In The Revenant, which opened in wide release on Friday, Goodluck, 17, plays Hawk, the half-Native American son of frontiersman Hugh Glass (DiCaprio). The film was Goodluck’s big screen debut, and he says the key to succeeding was to not let himself be distracted by admiration for his fellow actors and director Alejandro Gonzalez Iñérritu.
“The first step I took into this was trying to see everybody as a whole person,” Goodluck tells PEOPLE. “To really see Leo as my father, [I had to] to step back and really talk with these people and never really put anybody on a pedestal.”
Even though he was the rookie of the production, he says everyone in the cast made him feel welcomed. “They were all really supportive because we were really all in the same boat together.”
A film buff who worships Stanley Kubrick, Goodluck was born and raised in Albuquerque, New Mexico, and is a member of the Dine, Mandan, Hidatsa and Tsimshian tribes. His first experience acting was as the lead in an elementary school production of A Charlie Brown Christmas. From there, he started taking acting classes, doing community theater, making his own short films, and going on auditions. The Revenant was the one that finally stuck.
Set in 1823, The Revenant chronicles Glass’s journey to exact revenge on John Fitzgerald (Hardy), a fur trapper who left Glass for dead after a savage bear attack.

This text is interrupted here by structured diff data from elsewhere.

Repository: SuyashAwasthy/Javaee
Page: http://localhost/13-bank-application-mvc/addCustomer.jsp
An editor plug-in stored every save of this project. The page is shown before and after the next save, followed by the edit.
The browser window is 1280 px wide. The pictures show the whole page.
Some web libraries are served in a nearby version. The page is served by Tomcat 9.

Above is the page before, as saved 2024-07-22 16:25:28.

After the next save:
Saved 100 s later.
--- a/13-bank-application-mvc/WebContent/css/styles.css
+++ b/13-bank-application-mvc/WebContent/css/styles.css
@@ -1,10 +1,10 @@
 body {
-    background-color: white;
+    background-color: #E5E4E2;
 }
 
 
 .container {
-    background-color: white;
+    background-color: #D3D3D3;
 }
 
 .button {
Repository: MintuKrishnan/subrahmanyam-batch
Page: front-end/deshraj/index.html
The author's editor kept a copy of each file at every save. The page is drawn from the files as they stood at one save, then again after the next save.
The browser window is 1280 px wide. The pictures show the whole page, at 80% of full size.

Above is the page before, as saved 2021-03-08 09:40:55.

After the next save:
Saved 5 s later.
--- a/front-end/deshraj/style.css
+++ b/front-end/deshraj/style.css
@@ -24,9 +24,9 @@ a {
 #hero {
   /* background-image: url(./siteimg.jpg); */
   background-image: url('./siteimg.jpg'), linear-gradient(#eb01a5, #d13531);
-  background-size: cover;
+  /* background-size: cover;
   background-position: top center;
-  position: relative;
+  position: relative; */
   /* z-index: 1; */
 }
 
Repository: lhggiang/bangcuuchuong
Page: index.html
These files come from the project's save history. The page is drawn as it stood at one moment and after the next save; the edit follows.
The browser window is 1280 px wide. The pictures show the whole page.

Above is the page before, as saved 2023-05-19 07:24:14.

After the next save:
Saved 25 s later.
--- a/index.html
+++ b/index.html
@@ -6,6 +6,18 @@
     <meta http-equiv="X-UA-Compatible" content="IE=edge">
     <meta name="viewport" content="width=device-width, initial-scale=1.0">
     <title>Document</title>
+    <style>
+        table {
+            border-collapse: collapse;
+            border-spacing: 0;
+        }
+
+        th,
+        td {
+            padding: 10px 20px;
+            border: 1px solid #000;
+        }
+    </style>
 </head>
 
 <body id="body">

The movie was filmed on location in the untamed wilderness of Calgary, Canada, forcing all of the actors to endure harsh conditions to deliver their best performances.
“The weather really kicks your butt, but it puts you in that natural state,” says Goodluck. “It was very easy to slip into the cues of someone who was in that period because we were literally living it.”
Goodluck also had a front row seat to DiCaprio’s Golden Globe-nominated performance, which saw the actor bracing through freezing temperatures and eating raw bison liver. Goodluck said he thinks DiCaprio deserves all the recognition he’s getting for such an “incredible” performance.
The toughest scene Goodluck had was a fight scene with Hardy, which, like several scenes in the movie, was one long take, but required upwards of 30 or 40 attempts to nail down. Spending so much time with Hardy allowed Goodluck to observe and learn from him.
“Hardy taught me a lot about confidence and understanding the beats of the scene,” he says, describing Hardy as intense but “thoughtful” and “very sweet and kind.” From DiCaprio, he learned how “to be very natural in the silences.”
One thing Goodluck appreciated about the movie was that it was directed by someone “who looked like” him and portrayed “Indians as Indians.” Goodluck says he’s seen his fair share of “ignorantly racist” scripts as well ones that “are so ahead of their time.”
“I was so grateful to have a brown director at the helm,” the actor said of Mexican Iñérritu”. “Even though he’s from Mexico, he understands aspects of this country much easier than many other people. It was just so cool work with that caliber of artistry, but also to know they’re coming from a place that’s similar as mine.”
Because he was underage at the time of filming, his mother accompanied him on the set. He credits her support with helping him make it through this experience, especially in the beginning when he was homesick. “I wouldn’t have had anyone else but my mother with me,” he says.
With The Revenant finally out in theaters, Goodluck is waiting to hear back from colleges, spending time with friends after being away for year, watching Rick and Morty, and, most importantly, looking for his next project.
“[I’m looking for] roles and films that reflect something truthful, to work with great artists, and work on good projects, whether they’re good films or not, just to learn and better myself and better my craft.”